Many works of fiction such as movies and books have characters that practice martial arts. Usually they practice existing martial arts, such as judo or aikido, but sometimes a martial art is made up for dramatic purposes or to lend a fictional world a sense of authenticity. This is a list of such martial arts, sorted by the medium of the fictional work they appear in.


  • Books, comics and card games 1
  • Video games 2
  • Manga and anime 3
  • Movies and television 4
  • See also 5
  • References 6

Books, comics and card games

  • Baritsu — Japanese wrestling style used by Sherlock Holmes, either a typographical error for, or a bowdlerization of, bartitsu.
  • Cards as Weapons — mock martial art of throwing playing cards with extreme force and accuracy, as presented in magician/card-scaler Ricky Jay's book of the same title.
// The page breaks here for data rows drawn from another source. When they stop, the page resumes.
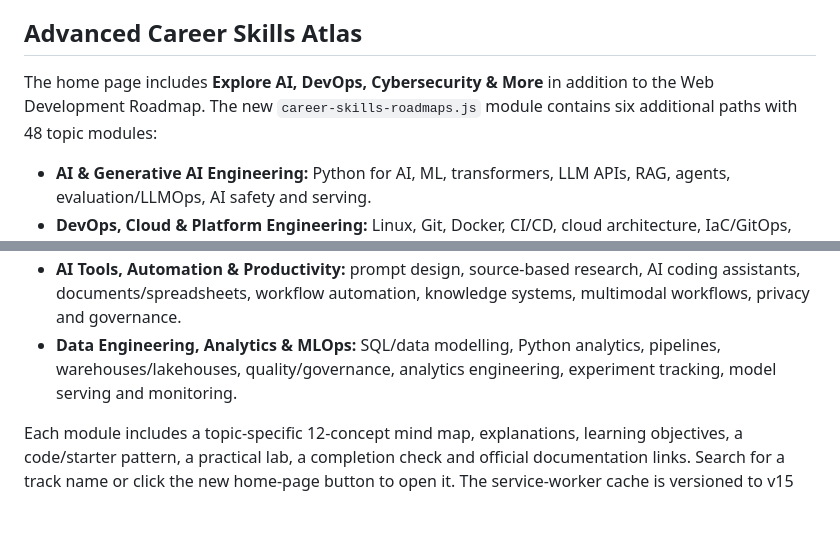
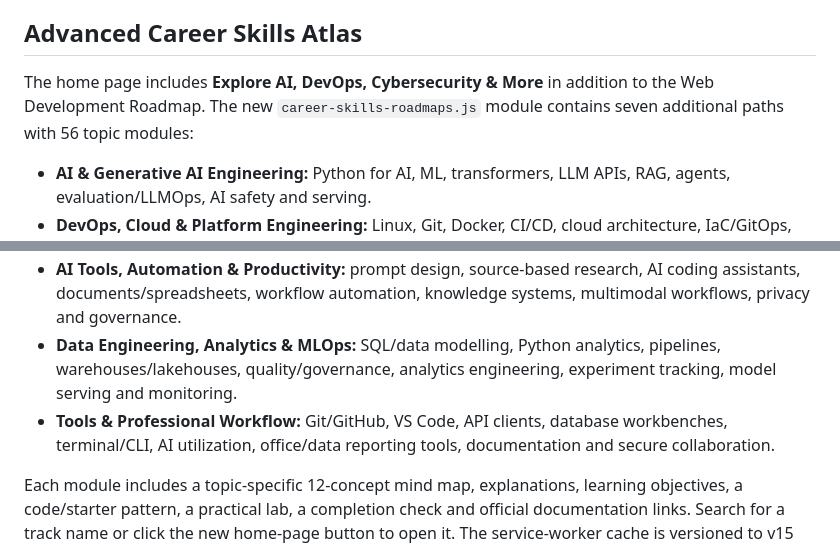
Before and after one commit to preethamofficial/carrier-guidence, a Markdown page: CodeAtlas_Website/README.md, 2 parts joined by grey strips. Drawn GitHub-style; blank space fills up the shorter version.

Commit message:
Document dedicated tools and productivity roadmap

```diff
--- a/CodeAtlas_Website/README.md
+++ b/CodeAtlas_Website/README.md
@@ -88,7 +88,7 @@ The main learning map includes an interactive end-to-end Web Development Roadmap
 
 ## Advanced Career Skills Atlas
 
-The home page includes **Explore AI, DevOps, Cybersecurity & More** in addition to the Web Development Roadmap. The new `career-skills-roadmaps.js` module contains six additional paths with 48 topic modules:
+The home page includes **Explore AI, DevOps, Cybersecurity & More** in addition to the Web Development Roadmap. The new `career-skills-roadmaps.js` module contains seven additional paths with 56 topic modules:
 
 - **AI & Generative AI Engineering:** Python for AI, ML, transformers, LLM APIs, RAG, agents, evaluation/LLMOps, AI safety and serving.
 - **DevOps, Cloud & Platform Engineering:** Linux, Git, Docker, CI/CD, cloud architecture, IaC/GitOps, Kubernetes/platform engineering, SRE and FinOps.
@@ -96,5 +96,6 @@ The home page includes **Explore AI, DevOps, Cybersecurity & More** in addition
 - **Linux, Networking & Systems:** shell/filesystem, processes/permissions, DNS/TCP/IP, storage/backups, scripting, service troubleshooting, SSH hardening, containers and VMs.
 - **AI Tools, Automation & Productivity:** prompt design, source-based research, AI coding assistants, documents/spreadsheets, workflow automation, knowledge systems, multimodal workflows, privacy and governance.
 - **Data Engineering, Analytics & MLOps:** SQL/data modelling, Python analytics, pipelines, warehouses/lakehouses, quality/governance, analytics engineering, experiment tracking, model serving and monitoring.
+- **Tools & Professional Workflow:** Git/GitHub, VS Code, API clients, database workbenches, terminal/CLI, AI utilization, office/data reporting tools, documentation and secure collaboration.
 
 Each module includes a topic-specific 12-concept mind map, explanations, learning objectives, a code/starter pattern, a practical lab, a completion check and official documentation links. Search for a track name or click the new home-page button to open it. The service-worker cache is versioned to v15 for the new module. Trend choices were informed by primary-source materials including GitHub Octoverse, the CNCF cloud-native report, the Linux Foundation tech talent report, and the DSCI India cybersecurity skilling landscape; this is a curated learning curriculum, not a guarantee of hiring outcomes.
```
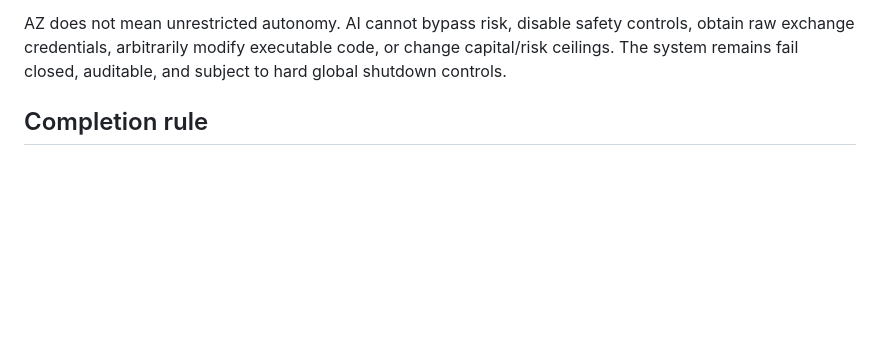
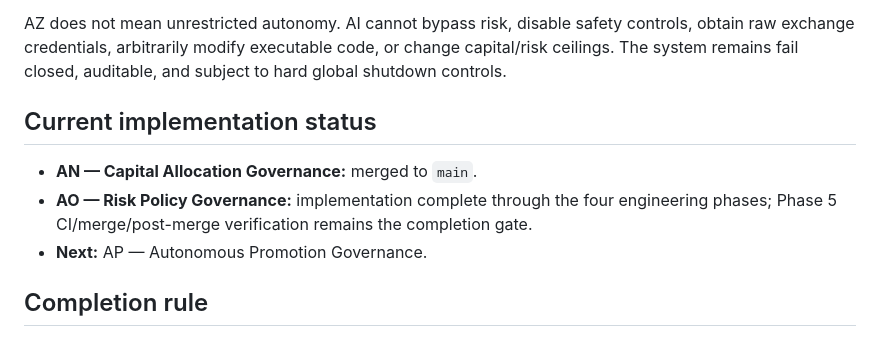
Before and after one commit to hmuwonge770/ai-trading-platform, a Markdown page: docs/AUTONOMOUS-TRADING-ROADMAP.md, the part around the change. Rendered like a GitHub page; blank space fills up the shorter version.

Commit message:
docs(autonomy): record Stage AO governance status

```diff
--- a/docs/AUTONOMOUS-TRADING-ROADMAP.md
+++ b/docs/AUTONOMOUS-TRADING-ROADMAP.md
@@ -92,6 +92,12 @@ AZ requires continuous market intelligence and decisions, deterministic risk gat
 
 AZ does not mean unrestricted autonomy. AI cannot bypass risk, disable safety controls, obtain raw exchange credentials, arbitrarily modify executable code, or change capital/risk ceilings. The system remains fail closed, auditable, and subject to hard global shutdown controls.
 
+## Current implementation status
+
+- **AN — Capital Allocation Governance:** merged to `main`.
+- **AO — Risk Policy Governance:** implementation complete through the four engineering phases; Phase 5 CI/merge/post-merge verification remains the completion gate.
+- **Next:** AP — Autonomous Promotion Governance.
+
 ## Completion rule
 
 Each stage must be implemented, tested, pass CI, merged to `main`, and have post-merge CI verified before the next stage is treated as complete. Live capability is never inferred merely because a code path exists; runtime configuration, authorization, policy, and operational evidence remain mandatory.
```
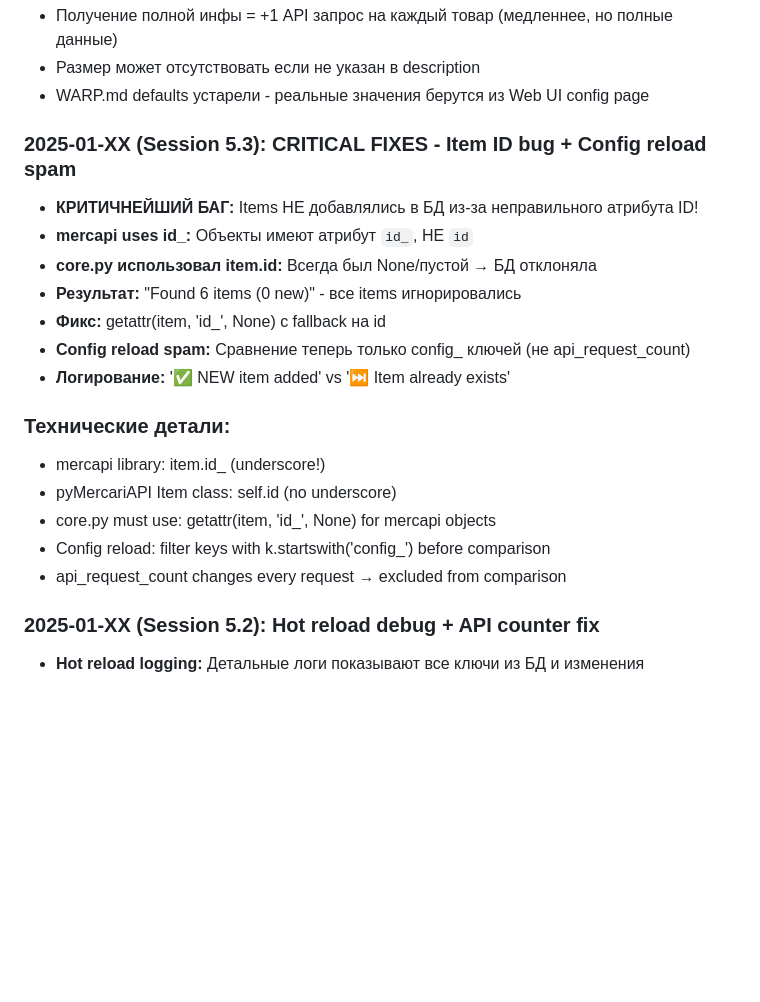
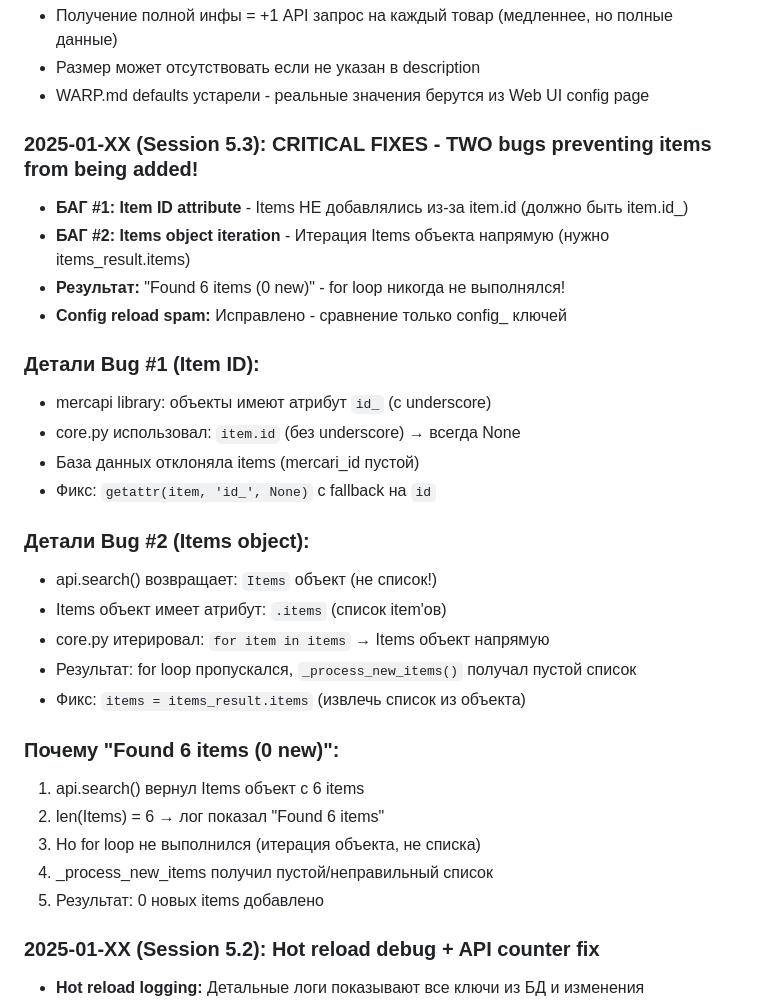
Before and after one commit to 2extndd/MRS, a Markdown page: WARP.md, the part around the change. Drawn GitHub-style; blank space fills up the shorter version.

Commit message:
docs: Update WARP.md - both critical bugs explained

```diff
--- a/WARP.md
+++ b/WARP.md
@@ -530,21 +530,31 @@ railway logs --service worker | head -20
 - Размер может отсутствовать если не указан в description
 - WARP.md defaults устарели - реальные значения берутся из Web UI config page
 
-### 2025-01-XX (Session 5.3): CRITICAL FIXES - Item ID bug + Config reload spam
-- **КРИТИЧНЕЙШИЙ БАГ:** Items НЕ добавлялись в БД из-за неправильного атрибута ID!
-- **mercapi uses id_:** Объекты имеют атрибут `id_`, НЕ `id`
-- **core.py использовал item.id:** Всегда был None/пустой → БД отклоняла
-- **Результат:** "Found 6 items (0 new)" - все items игнорировались
-- **Фикс:** getattr(item, 'id_', None) с fallback на id
-- **Config reload spam:** Сравнение теперь только config_ ключей (не api_request_count)
-- **Логирование:** '✅ NEW item added' vs '⏭️ Item already exists'
+### 2025-01-XX (Session 5.3): CRITICAL FIXES - TWO bugs preventing items from being added!
+- **БАГ #1: Item ID attribute** - Items НЕ добавлялись из-за item.id (должно быть item.id_)
+- **БАГ #2: Items object iteration** - Итерация Items объекта напрямую (нужно items_result.items)
+- **Результат:** "Found 6 items (0 new)" - for loop никогда не выполнялся!
+- **Config reload spam:** Исправлено - сравнение только config_ ключей
 
-### Технические детали:
-- mercapi library: item.id_ (underscore!)
-- pyMercariAPI Item class: self.id (no underscore)
-- core.py must use: getattr(item, 'id_', None) for mercapi objects
-- Config reload: filter keys with k.startswith('config_') before comparison
-- api_request_count changes every request → excluded from comparison
+### Детали Bug #1 (Item ID):
+- mercapi library: объекты имеют атрибут `id_` (с underscore)
+- core.py использовал: `item.id` (без underscore) → всегда None
+- База данных отклоняла items (mercari_id пустой)
+- Фикс: `getattr(item, 'id_', None)` с fallback на `id`
+
+### Детали Bug #2 (Items object):
+- api.search() возвращает: `Items` объект (не список!)
+- Items объект имеет атрибут: `.items` (список item'ов)
+- core.py итерировал: `for item in items` → Items объект напрямую
+- Результат: for loop пропускался, `_process_new_items()` получал пустой список
+- Фикс: `items = items_result.items` (извлечь список из объекта)
+
+### Почему "Found 6 items (0 new)":
+1. api.search() вернул Items объект с 6 items
+2. len(Items) = 6 → лог показал "Found 6 items"
+3. Но for loop не выполнился (итерация объекта, не списка)
+4. _process_new_items получил пустой/неправильный список
+5. Результат: 0 новых items добавлено
 
 ### 2025-01-XX (Session 5.2): Hot reload debug + API counter fix
 - **Hot reload logging:** Детальные логи показывают все ключи из БД и изменения
```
It has since been used in many pieces of fiction as the martial arts of choice for a gambling rogue character, usually using razor-sharp shuriken designed like playing cards for their attacks. The Magician with Bill Bixby features steel playing cards used in this manner. Many Chinese television series use similar devices, in which cards can be used to cut. Something similar is practiced by the Marvel Comics hero Gambit, who throws playing cards with extreme accuracy and uses his mutant ability to turn the cards into explosive projectiles.
  • Coup de vitesse, favored by the Manticoran military in David Weber's Honorverse
  • Déjà-fu from Terry Pratchett's Discworld. Specifically demonstrated in Thief of Time by the Lu-Tze, its only known master. It is best described as "the feeling that you have been kicked in the head this way before." Other Discworld martial arts include (comments by Lu-Tze):
Okidoki ("Just a lot of bunny hops.")
Shiitake ("If I wanted to thrust my hand into hot sand I would go to the seaside.")
Upsidazi ("A waste of good bricks.")
No kando ("You made that one up.")
Tung-pi ("Bad-tempered flower-arranging.")
  • Do, a martial art known only to the "Akashic Brotherhood" in the White Wolf Publishing tabletop RPG Mage: The Ascension. In the game, spellcasting "mages" use some sort of physical or mental activity to cast their spells. The mages of the Akashic Brotherhood created Do to be a martial art that could be used for this purpose.
  • Heliconan Twisting— a martial arts form seemingly equal parts Jiu Jitsu and Krav Maga. It is practiced by Hari Seldon, a key character from Isaac Asimov's Foundation series of books.
  • Llap-Goch; a Welsh martial art featured in a mock advertisement in The Brand New Monty Python Bok, which claims to be able to teach students how to grow taller, stronger, faster, and more deadly in a matter of days. Those proficient in the style become "First Dai", awarded black braces (suspenders)
  • Metallikato from the Transformers comics. The Decepticon Bludgeon is said to be a master of metallikato.
  • Munchkin Fu — from the Games 'Munchkin Fu' and 'Munchkin Fu 2 - Monky Business' by Steve Jackson Games. The game describes styles like Drunken Monkey Kung Fu, Kong Fu, Fee Fi Fo Fu, Sna Fu, and Stomach Fu.
  • Naked/Kill from Trevanian's novel Shibumi.
  • Omnite, a martial art used by the title character in Logan's Run.
  • Sinanju — a Korean martial art handed down for many generations in the Destroyer series. It is considered the forerunner to most real-world martial arts and is called "the sun source" by its practitioners.
  • Sumito; or 'The 97 Steps' a martial art developed by the Siblings of the Shroud in Steve Perry's Matador series. The books depict the creation of the martial art by Lazlo Mourn (who walks the Musashi Flex, an illegal underground martial arts competition named after Miyamoto Musashi, featuring both armed and unarmed combat) and its eventual use to overthrow a corrupt interstellar government.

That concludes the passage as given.